Collector Harassment Basics
What you need to know to fight back against abusive debt collection practices.
There’s a fine line between collectors being appropriately aggressive and downright abusive. When a debt collector crosses that line, they break the law – and you have rights to fight back and even seek compensation for their bad behavior.
In this section, we cover some basics about debt collector harassment that are good to know before you move forward to file a complaint. We cover everything from the laws that protect your rights against collector harassment to the resource you have if it happens to you. We also help you understand exactly when being assertive crosses the line into abuse, so you know when you have the right to fight back.
Fact: 3989 FDCPA lawsuits were filed in the 1st quarter of 2013 alone!
If you think you’re facing real harassment from a debt collector, don’t tolerate it for another call! Call us at 1-888-459-5452 or complete the form to the right to request the help you need.
How to fight back against harassing debt collectors
These are the steps that you’ll usually take when you have a complaint to file against a debt collector:
- The first step you need to take is to accurately identify that you’re being harassed. Sometimes a collector can seem abusive when really they’re just doing their job. So use the resources below to correctly identify the harassment you face.
- Once you’ve identified harassment that crosses the line, you can file a complaint with the FTC (Fair Trade Commission) or CFPB (Consumer Financial Protection Bureau). You may also be able to file with your state’s Attorney General. If you choose to move forward with pursuing the complaint through the legal system, then this may be done by the licensed attorney you hire in the next step.
- Contact a licensed debt collection harassment attorney. Make sure the person or team you hire is licensed to work on this kind of case in your state. Services vary, so some providers may help with filing the complaint, while others may simply work to stop the harassment and seek compensation.
- If your attorney decides you have a case, you could be compensated. In some cases you may be able to receive statutory damages for the abuse.

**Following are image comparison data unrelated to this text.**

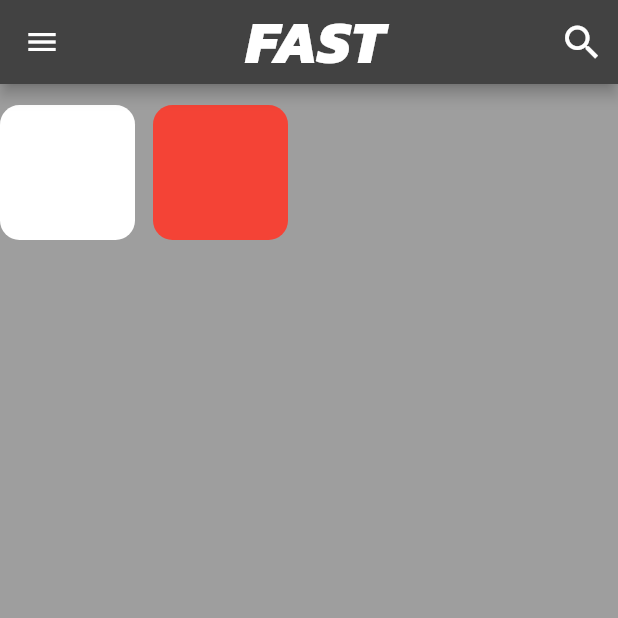
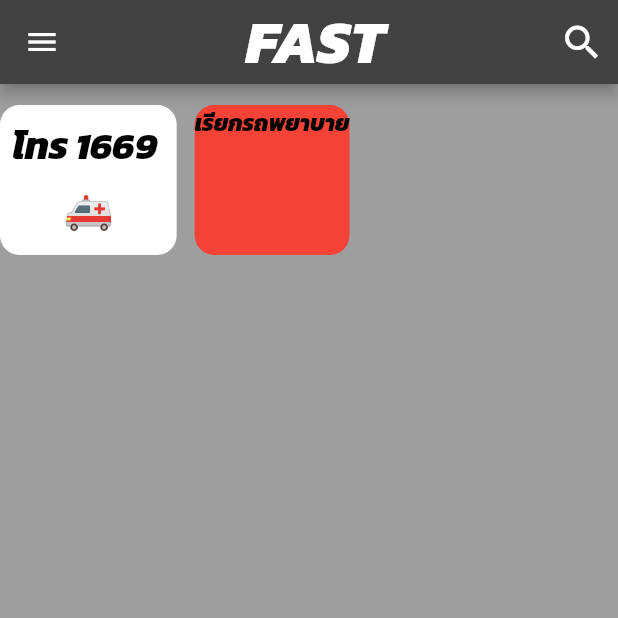
Before and after one commit to thaworn-s/flutter_fast_app, a Flutter app: the screen it shows after launch, on a phone screen of 412 x 824 dp, the top half of it. Run offline on Flutter 3.47's test engine with Material 2 defaults, Android fonts, the phone set to English and light mode, and no system bars.

Commit message:
Code V.11 : add widget TextButton on HomeUI

```diff
--- a/lib/views/home_ui.dart
+++ b/lib/views/home_ui.dart
@@ -88,34 +88,36 @@ class _HomeUIState extends State<HomeUI> {
           ),
           Row(
             children: [
-              Container(
+              Center(
+                child: Container(
                   decoration: BoxDecoration(
                     borderRadius: BorderRadius.circular(13.0),
                     color: Colors.white,
                   ),
-                height: 90,
+                  height: 100,
                   child: Column(
                     mainAxisSize: MainAxisSize.max,
                     children: <Widget>[
                       Container(
-                      width: 90.0,
+                        width: 100.0,
                       ),
-                    // Text(
-                    //   'เรียกรถพยาบาย',
-                    //   style: TextStyle(
-                    //     color: Colors.black,
-                    //     fontSize: 15,
+                      TextButton(
+                        child: const Text(
+                          'โทร 1669 ',
+                          style: TextStyle(
+                            fontSize: 25.0,
+                            color: Colors.black,
+                          ),
+                        ),
+                        onPressed: () {/* ... */},
+                      ),
 
-                    //   ),
-                    // ),
-                    SizedBox(
-                      height: 15.0,
+                      Image.asset(
+                        'assets/images/fast1.png',
+                        height: 32.0,
                       ),
-                    // Image.asset(
-                    //   'assets/images/fast1.png',
-                    //   height: 32.0,
-                    // ),
                     ],
+                  ),
                 ),
               ),
               SizedBox(
@@ -126,30 +128,28 @@ class _HomeUIState extends State<HomeUI> {
                   borderRadius: BorderRadius.circular(13.0),
                   color: Colors.red,
                 ),
-                height: 90,
+                height: 100,
                 child: Column(
                   mainAxisSize: MainAxisSize.max,
                   children: <Widget>[
                     Container(
-                      width: 90.0,
+                      width: 100.0,
                     ),
-                    // Text(
-                    //   'เรียกรถพยาบาย',
-                    //   style: TextStyle(
-                    //     color: Colors.black,
-                    //     fontSize: 15,
-
-                    //   ),
-                    // ),
+                    Text(
+                      'เรียกรถพยาบาย',
+                      style: TextStyle(
+                        color: Colors.black,
+                        fontSize: 15,
+                      ),
+                    ),
                     SizedBox(
                       height: 15.0,
                     ),
-                    // Image.asset(
-                    //   'assets/images/fast1.png',
-                    //   height: 32.0,
-                    // ),
                   ],
                 ),
+              ),
+              SizedBox(
+                width: 12.0,
               ),
             ],
           ),
```
Lines whose indentation alone changed are shown as unchanged.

The amount received is typically capped at $1,000. Depending on the type of abuse, you may also be able to claim “actual damages” which means the payout could be even more.